When the internet came out, one of the most prevalent pieces of advice was to avoid handing out personal information and talking to strangers. Apps like Uber now bring strangers to our doorsteps so we can take a ride in their automobile. We’ve become so accustomed to utilizing the internet that it’s easy to forget that there are bad guys out there. Scam websites and internet scams are popular among cybercriminals because they allow them to deceive victims into willingly handing over personal information or money.
At the turn of the decade, not much has changed, with many of the most common internet frauds for 2022 appearing like old foes. You may be better prepared to handle these cyber threats in the new year by knowing about the most frequent techniques and coupling that information with security solutions.
A “scam” is a deceptive strategy that deceives people into giving their money away for free. When you need to rent an apartment or purchase something used, you used to look in the newspaper, phone the individual, and then exchange money and products in person.
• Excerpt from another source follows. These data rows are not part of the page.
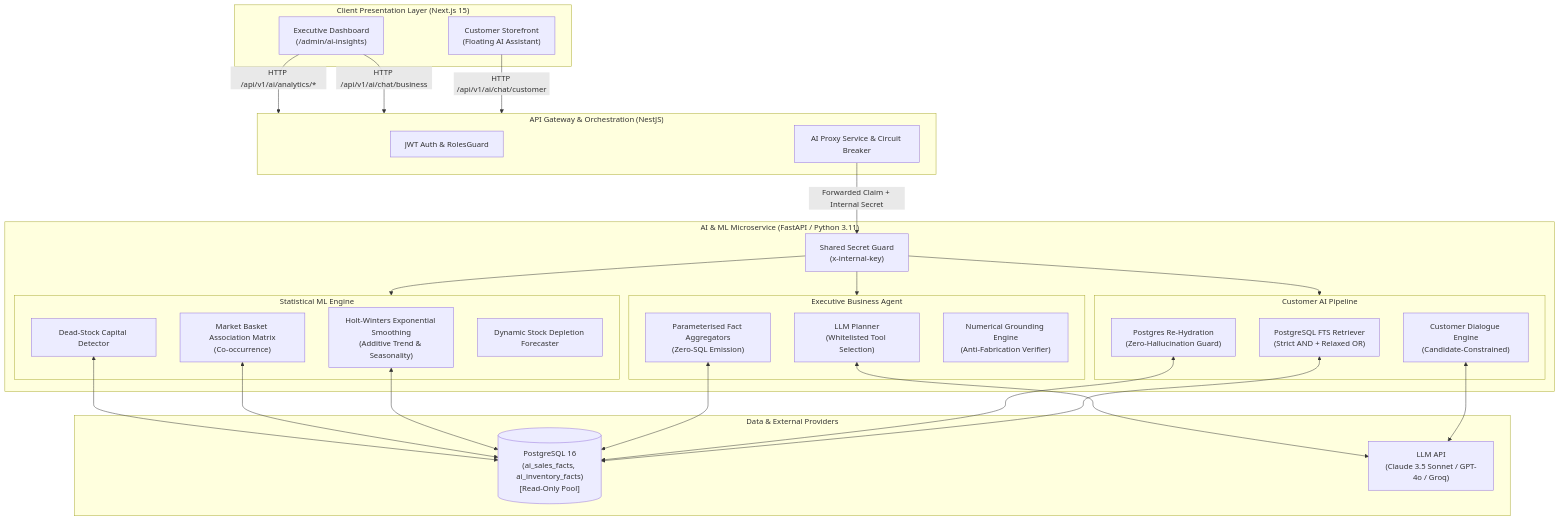
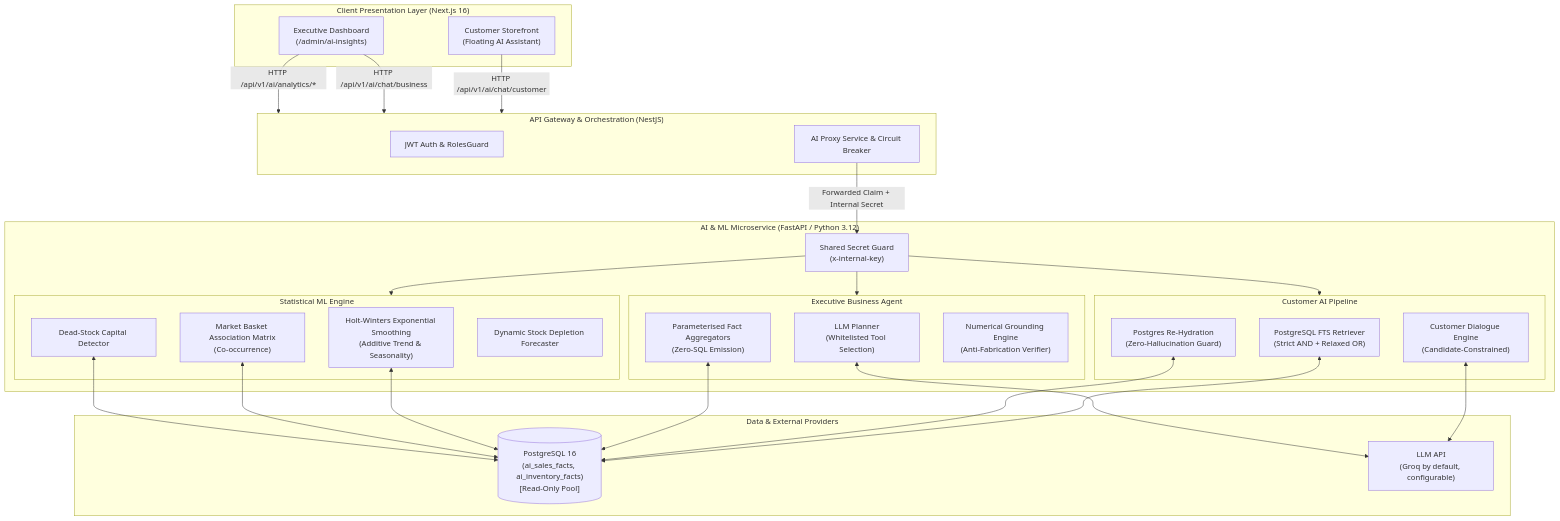
The first of 5 diagrams in docs/AI_AND_ML_ARCHITECTURE.md (DininduAkalanka/textile-automation-platform), drawn with Mermaid before and after one commit. The commit also changed other lines of this file and 91 other files, not shown here.

````diff
--- a/docs/AI_AND_ML_ARCHITECTURE.md
+++ b/docs/AI_AND_ML_ARCHITECTURE.md
@@ -30,59 +30,59 @@
 ```mermaid
 flowchart TB
-    subgraph ClientLayer ["Client Presentation Layer (Next.js 15)"]
+    subgraph ClientLayer ["Client Presentation Layer (Next.js 16)"]
         StorefrontUI["Customer Storefront\n(Floating AI Assistant)"]
         AdminUI["Executive Dashboard\n(/admin/ai-insights)"]
     end
 
     subgraph GatewayLayer ["API Gateway & Orchestration (NestJS)"]
         AuthGuard["JWT Auth & RolesGuard"]
         AIServiceGateway["AI Proxy Service & Circuit Breaker"]
     end
 
-    subgraph AIService ["AI & ML Microservice (FastAPI / Python 3.11)"]
+    subgraph AIService ["AI & ML Microservice (FastAPI / Python 3.12)"]
         InternalAuth["Shared Secret Guard\n(x-internal-key)"]
         
         subgraph SubCustomer ["Customer AI Pipeline"]
             Retriever["PostgreSQL FTS Retriever\n(Strict AND + Relaxed OR)"]
             ChatEngine["Customer Dialogue Engine\n(Candidate-Constrained)"]
             Hydrator["Postgres Re-Hydration\n(Zero-Hallucination Guard)"]
         end
 
         subgraph SubBusiness ["Executive Business Agent"]
             ToolSelector["LLM Planner\n(Whitelisted Tool Selection)"]
             ToolExecutor["Parameterised Fact Aggregators\n(Zero-SQL Emission)"]
             GroundingEngine["Numerical Grounding Engine\n(Anti-Fabrication Verifier)"]
         end
 
         subgraph SubForecasting ["Statistical ML Engine"]
             HoltWinters["Holt-Winters Exponential Smoothing\n(Additive Trend & Seasonality)"]
             MarketBasket["Market Basket Association Matrix\n(Co-occurrence)"]
             DeadStock["Dead-Stock Capital Detector"]
             Reorder["Dynamic Stock Depletion Forecaster"]
         end
     end
 
     subgraph DataLayer ["Data & External Providers"]
         PostgresFacts[("PostgreSQL 16\n(ai_sales_facts, ai_inventory_facts)\n[Read-Only Pool]")]
-        LLMProvider["LLM API\n(Claude 3.5 Sonnet / GPT-4o / Groq)"]
+        LLMProvider["LLM API\n(Groq by default, configurable)"]
     end
 
     StorefrontUI -->|HTTP /api/v1/ai/chat/customer| GatewayLayer
     AdminUI -->|HTTP /api/v1/ai/chat/business| GatewayLayer
     AdminUI -->|HTTP /api/v1/ai/analytics/*| GatewayLayer
 
     AIServiceGateway -->|Forwarded Claim + Internal Secret| InternalAuth
     InternalAuth --> SubCustomer
     InternalAuth --> SubBusiness
     InternalAuth --> SubForecasting
 
     Retriever <--> PostgresFacts
     Hydrator <--> PostgresFacts
     ToolExecutor <--> PostgresFacts
     HoltWinters <--> PostgresFacts
     MarketBasket <--> PostgresFacts
     DeadStock <--> PostgresFacts
 
     ChatEngine <--> LLMProvider
     ToolSelector <--> LLMProvider
 ```
````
Scammers and fraudsters can now more easily deceive people thanks to the internet. Scams abound on sites like Craigslist, and crooks use a variety of tactics to steal your money. The most important things for anyone utilizing Craigslist to remember are to be aware of the fraud techniques used by scammers and to never send money until you are certain. This guide will show you what to watch out for.
Tech Support Scams
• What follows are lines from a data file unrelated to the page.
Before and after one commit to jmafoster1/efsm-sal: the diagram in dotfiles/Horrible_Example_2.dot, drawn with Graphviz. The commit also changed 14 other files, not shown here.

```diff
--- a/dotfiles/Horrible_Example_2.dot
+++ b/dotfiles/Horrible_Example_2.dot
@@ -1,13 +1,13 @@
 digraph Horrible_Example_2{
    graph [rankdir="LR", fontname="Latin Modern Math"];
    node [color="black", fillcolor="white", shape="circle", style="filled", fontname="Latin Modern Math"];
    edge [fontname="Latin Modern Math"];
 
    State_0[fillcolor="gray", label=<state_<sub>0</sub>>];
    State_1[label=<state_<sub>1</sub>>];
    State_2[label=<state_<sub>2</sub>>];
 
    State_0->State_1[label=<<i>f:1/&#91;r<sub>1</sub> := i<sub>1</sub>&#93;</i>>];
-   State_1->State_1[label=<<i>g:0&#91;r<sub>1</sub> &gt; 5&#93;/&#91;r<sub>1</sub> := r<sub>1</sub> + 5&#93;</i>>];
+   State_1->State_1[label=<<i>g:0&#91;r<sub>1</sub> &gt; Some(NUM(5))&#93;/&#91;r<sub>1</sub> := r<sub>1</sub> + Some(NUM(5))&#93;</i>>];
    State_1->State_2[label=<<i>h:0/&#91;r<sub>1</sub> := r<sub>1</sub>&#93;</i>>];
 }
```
You get an email, a pop-up window, or a phone call from tech support saying that your machine is infected with malware. They demand cash or remote access to your computer in order to repair the faults. If you think your computer has been hacked, make sure you have the most recent security software upgrades. If you receive a phone call, hang up and dial a known good number. Try contacting them directly, or bring your computer to a trustworthy store with on-site help—remember, software firms do not begin support calls.
Phishing is one of the most prevalent cyber attacks, and it continues to be incredibly successful. Phishers pose as a friend, neighbors, or coworkers to fool you into handing up personal information or clicking on a malicious link via email, social media, or other messaging apps like WhatsApp. Every month, phishing attempts are made all around the world, and while they often take place via email, hackers are broadening their strategy to include any site where you might interact with someone one-on-one on the internet.
The most critical step in detecting a phishing effort is to read the email or message carefully. This will assist you in identifying discrepancies such as misspelled names, poor grammar in the text, and links that do not lead to the intended destination. If you’re unsure about a link, use your mouse cursor to hover over it. You can see the whole URL in the bottom left-hand corner and determine whether they’re taking you to a legitimate or fraudulent website.
Donations are sought for organizations that do little or no work, but the monies are instead directed to the phony charity’s founder. These types of scams can happen at any time, but they’re more likely after high-profile calamities. Criminals frequently take advantage of disasters in order to exploit you and others who are willing to assist. Charity fraud scams can take many different forms, including emails, social media posts, crowdfunding sites, cold calls, and so on. Always be cautious and conduct your homework when donating to nonprofit organizations.
Untrustworthy contractors and other con artists may commit insurance fraud after a natural catastrophe or other events, re-victimizing people whose homes or businesses have been devastated. These con artists may even claim to be linked with the government when they are not. Do your homework before choosing a contractor for any post-disaster repairs.
You receive a request from someone claiming to be a representative of the United States government pushing you to pay a debt immediately, pay money upfront in order to receive federal cash swiftly, or verify your personal information. You may be arrested, lose your home, or have your Social Security benefits withheld, they claim. Always be aware of unusual requests, and do your research to confirm any questionable requests. Over the phone or over email, the government will never ask you to pay back loans with an anonymous prepaid debit card, gift voucher, or wire transfer.
Fraudulent Email Advertisements
You get an unsolicited email about a job opportunity from home, about a service that will be deactivated, or about an account that will be deactivated. The email sender requests that you respond immediately by donating money or submitting account information via a link in the email’s body. Malicious emails can be filtered out with the use of security software. If you do receive an email, however, be wary about opening attachments or clicking on links contained within it. If you have an account with the company that is reportedly sending the email, go to the homepage URL and look for account alerts. If you didn’t initiate the communication, don’t give out personal information.